_EXERCISE AIM_
Nothing in the records that follow should differ once you have copied them out.

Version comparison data
-*-*-

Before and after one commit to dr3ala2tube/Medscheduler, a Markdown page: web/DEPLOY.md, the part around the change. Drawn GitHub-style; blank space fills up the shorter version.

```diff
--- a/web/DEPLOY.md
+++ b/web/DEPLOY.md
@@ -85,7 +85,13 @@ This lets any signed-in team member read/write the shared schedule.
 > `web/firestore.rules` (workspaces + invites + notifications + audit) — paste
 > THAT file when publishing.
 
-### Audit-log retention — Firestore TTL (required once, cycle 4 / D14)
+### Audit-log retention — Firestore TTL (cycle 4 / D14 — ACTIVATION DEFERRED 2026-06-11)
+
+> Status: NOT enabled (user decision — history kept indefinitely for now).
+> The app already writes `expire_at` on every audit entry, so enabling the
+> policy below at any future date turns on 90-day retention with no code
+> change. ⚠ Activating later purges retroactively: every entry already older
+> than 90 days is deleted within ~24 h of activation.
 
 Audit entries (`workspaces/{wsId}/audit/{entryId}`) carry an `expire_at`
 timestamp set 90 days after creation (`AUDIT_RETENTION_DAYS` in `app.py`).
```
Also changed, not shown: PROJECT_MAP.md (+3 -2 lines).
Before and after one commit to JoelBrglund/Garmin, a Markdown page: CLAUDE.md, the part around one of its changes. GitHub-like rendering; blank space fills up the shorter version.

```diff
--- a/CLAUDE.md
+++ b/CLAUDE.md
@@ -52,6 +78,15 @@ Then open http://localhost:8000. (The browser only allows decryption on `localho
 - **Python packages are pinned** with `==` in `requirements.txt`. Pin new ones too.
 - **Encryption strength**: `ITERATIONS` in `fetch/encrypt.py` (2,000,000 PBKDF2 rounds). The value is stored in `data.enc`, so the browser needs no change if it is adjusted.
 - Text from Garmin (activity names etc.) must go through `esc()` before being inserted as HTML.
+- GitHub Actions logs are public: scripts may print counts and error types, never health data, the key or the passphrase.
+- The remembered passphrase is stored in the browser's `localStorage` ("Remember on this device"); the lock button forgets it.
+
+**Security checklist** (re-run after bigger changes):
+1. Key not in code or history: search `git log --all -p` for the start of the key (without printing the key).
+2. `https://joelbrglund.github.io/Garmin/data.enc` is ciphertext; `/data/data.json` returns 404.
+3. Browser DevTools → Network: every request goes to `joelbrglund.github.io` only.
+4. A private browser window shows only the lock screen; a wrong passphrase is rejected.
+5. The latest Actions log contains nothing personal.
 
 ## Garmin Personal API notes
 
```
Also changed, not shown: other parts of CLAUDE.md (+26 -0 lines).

-*-*-

_RESULT OF THIS EXERCISE_
Before and after one commit to dr3ala2tube/Medscheduler, a Markdown page: web/DEPLOY.md, the part around the change. Drawn GitHub-style; blank space fills up the shorter version.

```diff
--- a/web/DEPLOY.md
+++ b/web/DEPLOY.md
@@ -85,7 +85,13 @@ This lets any signed-in team member read/write the shared schedule.
 > `web/firestore.rules` (workspaces + invites + notifications + audit) — paste
 > THAT file when publishing.
 
-### Audit-log retention — Firestore TTL (required once, cycle 4 / D14)
+### Audit-log retention — Firestore TTL (cycle 4 / D14 — ACTIVATION DEFERRED 2026-06-11)
+
+> Status: NOT enabled (user decision — history kept indefinitely for now).
+> The app already writes `expire_at` on every audit entry, so enabling the
+> policy below at any future date turns on 90-day retention with no code
+> change. ⚠ Activating later purges retroactively: every entry already older
+> than 90 days is deleted within ~24 h of activation.
 
 Audit entries (`workspaces/{wsId}/audit/{entryId}`) carry an `expire_at`
 timestamp set 90 days after creation (`AUDIT_RETENTION_DAYS` in `app.py`).
```
Also changed, not shown: PROJECT_MAP.md (+3 -2 lines).
Before and after one commit to JoelBrglund/Garmin, a Markdown page: CLAUDE.md, the part around one of its changes. GitHub-like rendering; blank space fills up the shorter version.

```diff
--- a/CLAUDE.md
+++ b/CLAUDE.md
@@ -52,6 +78,15 @@ Then open http://localhost:8000. (The browser only allows decryption on `localho
 - **Python packages are pinned** with `==` in `requirements.txt`. Pin new ones too.
 - **Encryption strength**: `ITERATIONS` in `fetch/encrypt.py` (2,000,000 PBKDF2 rounds). The value is stored in `data.enc`, so the browser needs no change if it is adjusted.
 - Text from Garmin (activity names etc.) must go through `esc()` before being inserted as HTML.
+- GitHub Actions logs are public: scripts may print counts and error types, never health data, the key or the passphrase.
+- The remembered passphrase is stored in the browser's `localStorage` ("Remember on this device"); the lock button forgets it.
+
+**Security checklist** (re-run after bigger changes):
+1. Key not in code or history: search `git log --all -p` for the start of the key (without printing the key).
+2. `https://joelbrglund.github.io/Garmin/data.enc` is ciphertext; `/data/data.json` returns 404.
+3. Browser DevTools → Network: every request goes to `joelbrglund.github.io` only.
+4. A private browser window shows only the lock screen; a wrong passphrase is rejected.
+5. The latest Actions log contains nothing personal.
 
 ## Garmin Personal API notes
 
```
Also changed, not shown: other parts of CLAUDE.md (+26 -0 lines).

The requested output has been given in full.